These trainings are hosted by the D.C. Bar and will be held at their office at 1101 K Street, NW, Suite 200. More information on the dates and times to come.

This year’s trainings will be particularly timely because they will take place when changes to the Temporary Assistance for Needy Families (TANF) are being implemented and as the District is implementing the federal health care reform law.  We will explain the changes in the law and their timing and discuss strategies for advocates who are working with clients who depend on these essential programs.

 

Apr 10

2013

Legal Aid to Co-Sponsor DHS Budget Briefing, Wednesday April 17th

Christy Moehrle, Paralegal

Christy Moehrle, Paralegal

Legal Aid is a co-sponsor of a District of Columbia Department of Human Services briefing next Wednesday, April 17, 2013. At the briefing, DHS Director David Berns will present the Department’s proposed budget for Fiscal Year 2014 and respond to questions and concerns. The briefing will provide the chance for Legal Aid and other community advocates to ask questions about funding for TANF, homeless services, and other DHS programs vital to our client community. We are grateful to the DC Fiscal Policy Institute and other co-sponsors for joining us in putting together this important event. The briefing will be held at DHS’s headquarters (64 New York Avenue, NE) from 11:00am to 1:00pm. If you plan to attend, please RSVP to Kate Coventry at coventry@dcfpi.org.

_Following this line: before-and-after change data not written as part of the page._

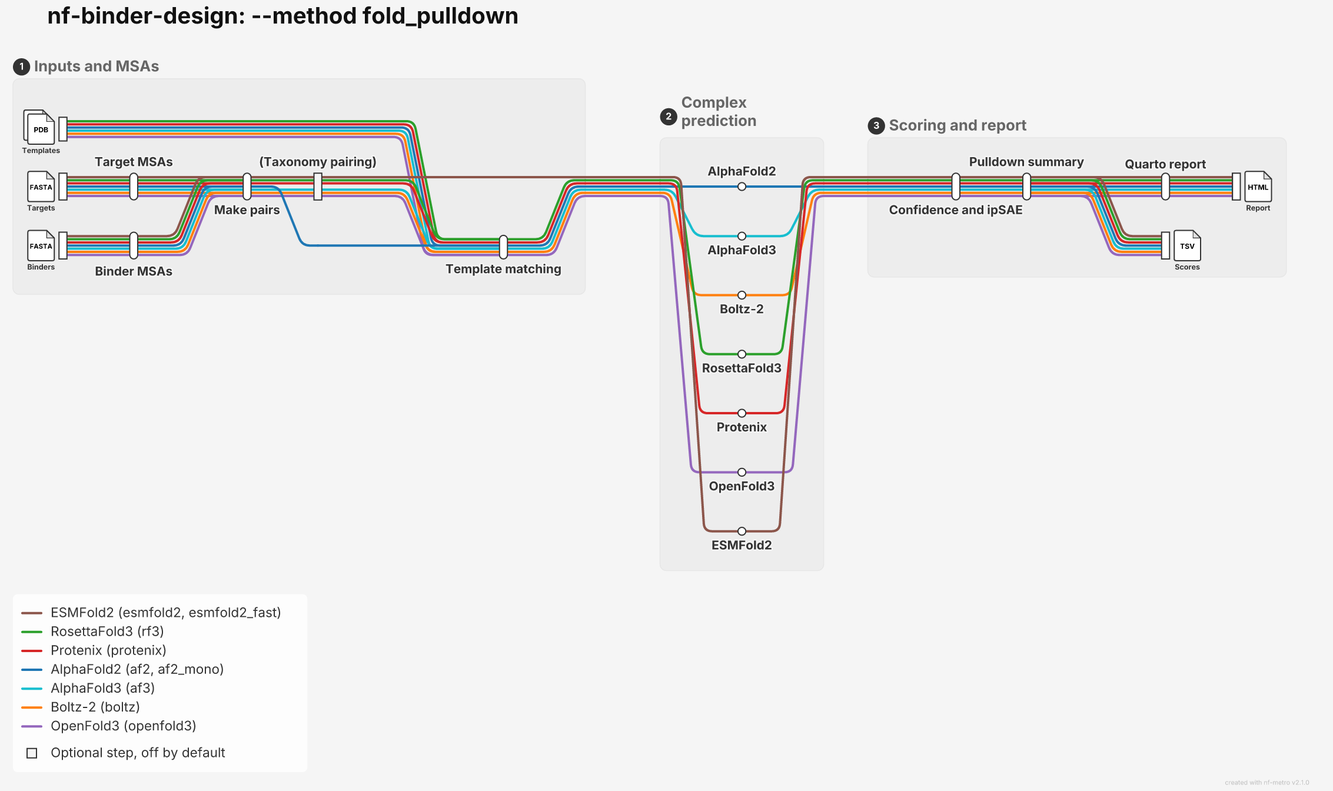
Australian-Protein-Design-Initiative/nf-binder-design keeps this Mermaid diagram as docs/docs/images/fold_pulldown_metro_map.png. Above is the earlier version. Its source is kept beside it as docs/metro/fold_pulldown_metro_map.mmd.
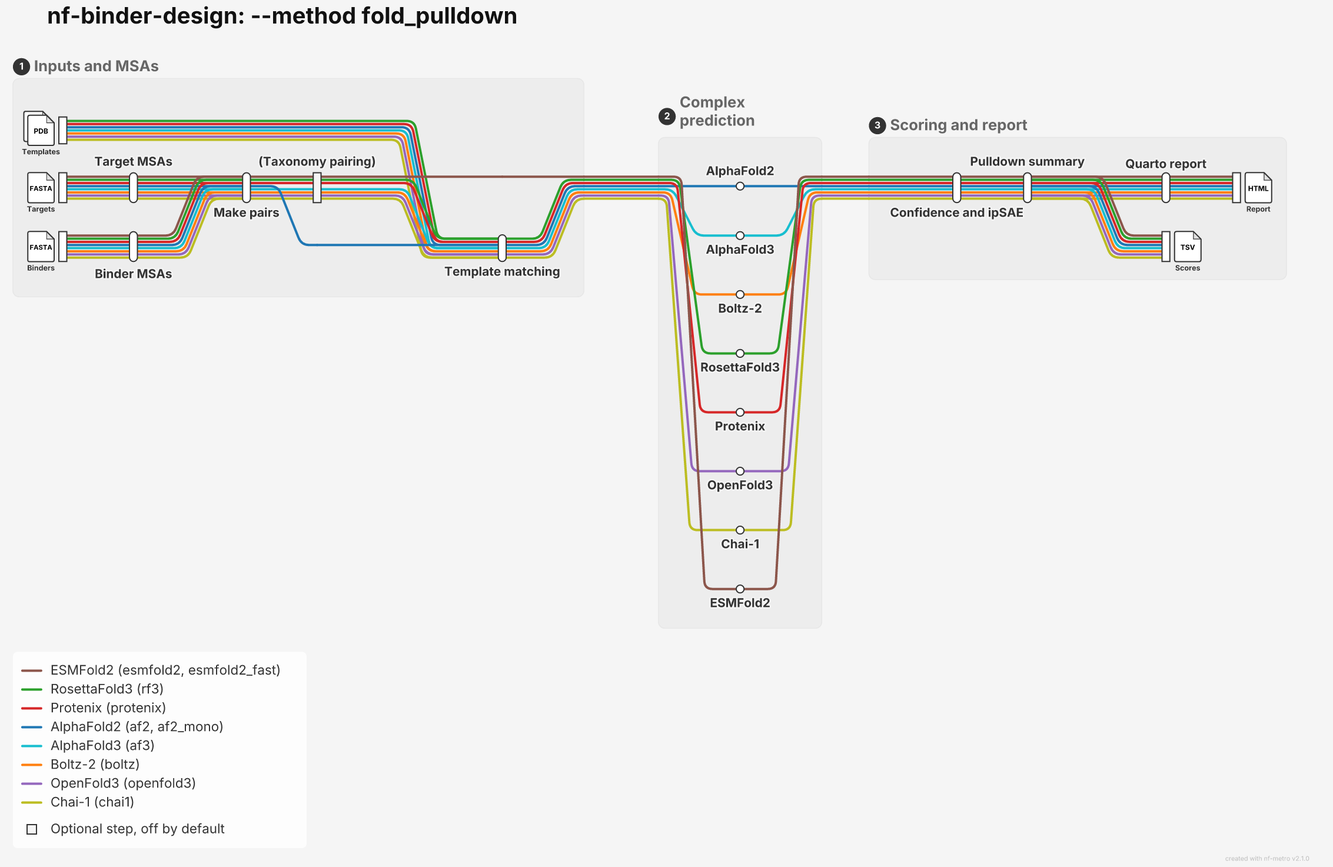
Later version of the same file.

Change to the diagram source:
```diff
@@ -9,14 +9,14 @@
         pairing["(Taxonomy pairing)"]
         templates_in[ ]
         match_templates[Template matching]
-        targets_in -->|af3,boltz,openfold3,rf3,protenix,esmfold2,af2| msa_search
-        msa_search -->|af3,boltz,openfold3,rf3,protenix,esmfold2,af2| pairs
-        binders_in -->|rf3,protenix,esmfold2,af2,af3,boltz,openfold3| binder_msa
-        binder_msa -->|rf3,protenix,esmfold2,af2,af3,boltz,openfold3| pairs
-        pairs -->|af3,boltz,openfold3,rf3,protenix,esmfold2| pairing
+        targets_in -->|af3,boltz,openfold3,chai1,rf3,protenix,esmfold2,af2| msa_search
+        msa_search -->|af3,boltz,openfold3,chai1,rf3,protenix,esmfold2,af2| pairs
+        binders_in -->|rf3,protenix,esmfold2,af2,af3,boltz,openfold3,chai1| binder_msa
+        binder_msa -->|rf3,protenix,esmfold2,af2,af3,boltz,openfold3,chai1| pairs
+        pairs -->|af3,boltz,openfold3,chai1,rf3,protenix,esmfold2| pairing
         pairs -->|af2| match_templates
-        pairing -->|af3,boltz,rf3,protenix,openfold3| match_templates
-        templates_in -->|af2,af3,boltz,rf3,protenix,openfold3| match_templates
+        pairing -->|af3,boltz,rf3,protenix,openfold3,chai1| match_templates
+        templates_in -->|af2,af3,boltz,rf3,protenix,openfold3,chai1| match_templates
     end
 
     subgraph predict [Complex prediction]
@@ -26,6 +26,7 @@
         rf3_run[RosettaFold3]
         protenix_run[Protenix]
         openfold3_run[OpenFold3]
+        chai1_run[Chai-1]
         esmfold2_run[ESMFold2]
     end
 
@@ -35,10 +36,10 @@
         report[Quarto report]
         scores_out[ ]
         report_out[ ]
-        confidence -->|af3,boltz,openfold3,rf3,protenix,esmfold2,af2| summary
-        summary -->|af3,boltz,openfold3,rf3,protenix,esmfold2,af2| scores_out
-        summary -->|af3,boltz,openfold3,rf3,protenix,esmfold2,af2| report
-        report -->|af3,boltz,openfold3,rf3,protenix,esmfold2,af2| report_out
+        confidence -->|af3,boltz,openfold3,chai1,rf3,protenix,esmfold2,af2| summary
+        summary -->|af3,boltz,openfold3,chai1,rf3,protenix,esmfold2,af2| scores_out
+        summary -->|af3,boltz,openfold3,chai1,rf3,protenix,esmfold2,af2| report
+        report -->|af3,boltz,openfold3,chai1,rf3,protenix,esmfold2,af2| report_out
     end
 
     match_templates -->|af2| af2_run
@@ -47,6 +48,7 @@
     match_templates -->|rf3| rf3_run
     match_templates -->|protenix| protenix_run
     match_templates -->|openfold3| openfold3_run
+    match_templates -->|chai1| chai1_run
     pairing -->|esmfold2| esmfold2_run
     af2_run -->|af2| confidence
     af3_run -->|af3| confidence
@@ -54,4 +56,5 @@
     rf3_run -->|rf3| confidence
     protenix_run -->|protenix| confidence
     openfold3_run -->|openfold3| confidence
+    chai1_run -->|chai1| confidence
     esmfold2_run -->|esmfold2| confidence
```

Mar 01

2013

From the Hill to Anacostia: How Sequestration Will Affect DC’s Low-Income Population

Christy Moehrle, Paralegal

Christy Moehrle, Paralegal

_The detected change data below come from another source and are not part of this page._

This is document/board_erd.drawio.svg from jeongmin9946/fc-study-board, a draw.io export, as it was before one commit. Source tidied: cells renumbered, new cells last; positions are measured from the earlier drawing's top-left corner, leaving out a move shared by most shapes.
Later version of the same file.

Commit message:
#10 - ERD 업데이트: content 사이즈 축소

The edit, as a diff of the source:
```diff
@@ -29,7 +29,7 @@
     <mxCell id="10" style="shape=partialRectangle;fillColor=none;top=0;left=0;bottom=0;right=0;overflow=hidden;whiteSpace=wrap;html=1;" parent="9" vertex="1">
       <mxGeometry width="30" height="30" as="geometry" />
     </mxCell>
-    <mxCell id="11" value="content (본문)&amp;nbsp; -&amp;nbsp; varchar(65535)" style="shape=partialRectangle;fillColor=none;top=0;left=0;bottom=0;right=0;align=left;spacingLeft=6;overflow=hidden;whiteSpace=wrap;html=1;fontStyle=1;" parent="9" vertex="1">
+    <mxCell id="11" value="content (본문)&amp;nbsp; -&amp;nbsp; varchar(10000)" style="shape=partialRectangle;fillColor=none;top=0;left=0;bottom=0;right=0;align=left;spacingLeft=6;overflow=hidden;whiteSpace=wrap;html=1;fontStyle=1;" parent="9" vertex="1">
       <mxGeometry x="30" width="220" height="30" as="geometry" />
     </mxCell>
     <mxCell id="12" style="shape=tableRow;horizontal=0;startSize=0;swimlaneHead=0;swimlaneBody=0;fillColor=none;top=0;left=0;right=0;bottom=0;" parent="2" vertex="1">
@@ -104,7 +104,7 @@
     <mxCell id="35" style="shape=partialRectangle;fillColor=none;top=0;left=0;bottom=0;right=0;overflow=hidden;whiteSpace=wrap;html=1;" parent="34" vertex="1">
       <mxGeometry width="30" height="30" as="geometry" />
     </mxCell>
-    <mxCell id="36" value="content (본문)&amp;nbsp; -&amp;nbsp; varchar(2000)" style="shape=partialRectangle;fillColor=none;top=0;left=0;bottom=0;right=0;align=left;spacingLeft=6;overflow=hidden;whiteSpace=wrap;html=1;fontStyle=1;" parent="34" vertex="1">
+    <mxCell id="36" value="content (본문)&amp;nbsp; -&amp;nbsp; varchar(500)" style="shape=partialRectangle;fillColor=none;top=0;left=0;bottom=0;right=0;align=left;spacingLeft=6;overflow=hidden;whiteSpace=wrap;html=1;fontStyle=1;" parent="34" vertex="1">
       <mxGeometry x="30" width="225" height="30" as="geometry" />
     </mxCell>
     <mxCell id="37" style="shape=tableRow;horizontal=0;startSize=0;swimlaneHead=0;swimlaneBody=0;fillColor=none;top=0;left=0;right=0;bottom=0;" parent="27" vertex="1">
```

We have all been receiving daily, or perhaps hourly, updates on the looming threat of sequestration—posed to drop at midnight tonight.  Here in the District, attention has focused on everything from the furlough of federal employees to the anticipated traffic-free roads as a result of fewer commuting workers.  For a significant number of District residents, however, the sequestration threatens to destabilize the already very precarious foundation on which their lives, and the lives of their children, are built.

Though Title IV-E and other low-income safety net programs, like TANF (Temporary Assistance to Needy Families) are exempt from sequestration – thanks to Congress’s temporary protection granted back in September 2012 – many programs that low-income families and individuals rely on will not be granted such reprieve.  For example, sequestration will cut federal funding to public housing and voucher programs.  According to the DC Fiscal Policy Institute, not only will sequestration severely reduce block grants that make affordable housing possible, it will also cut funds to assist the thousands of people in the District who are already experiencing homelessness.  Moreover, public health programs, law enforcement resources, special education programs, and nutrition assistance for seniors are all predicted to fall victim to budget slashing.  For families who rely on these programs, sequestration can be the difference between securing affordable housing through the voucher system and staying locked in DC’s troubling shelter system, between having substantial daily sustenance and not, or between completing workforce development training and being stuck in a non-living wage job.

For legal rights advocates, the sequestration and the devastating effects it can have on our clients who rely on federally funded resources and programs is a sobering reminder of the instability of life below, or barely above, the poverty line.  As Adrianne Todman, executive director of the District of Columbia Housing Authority, recently pointed out, “Sequestration isn’t just a fancy word.  It’s about people, too.”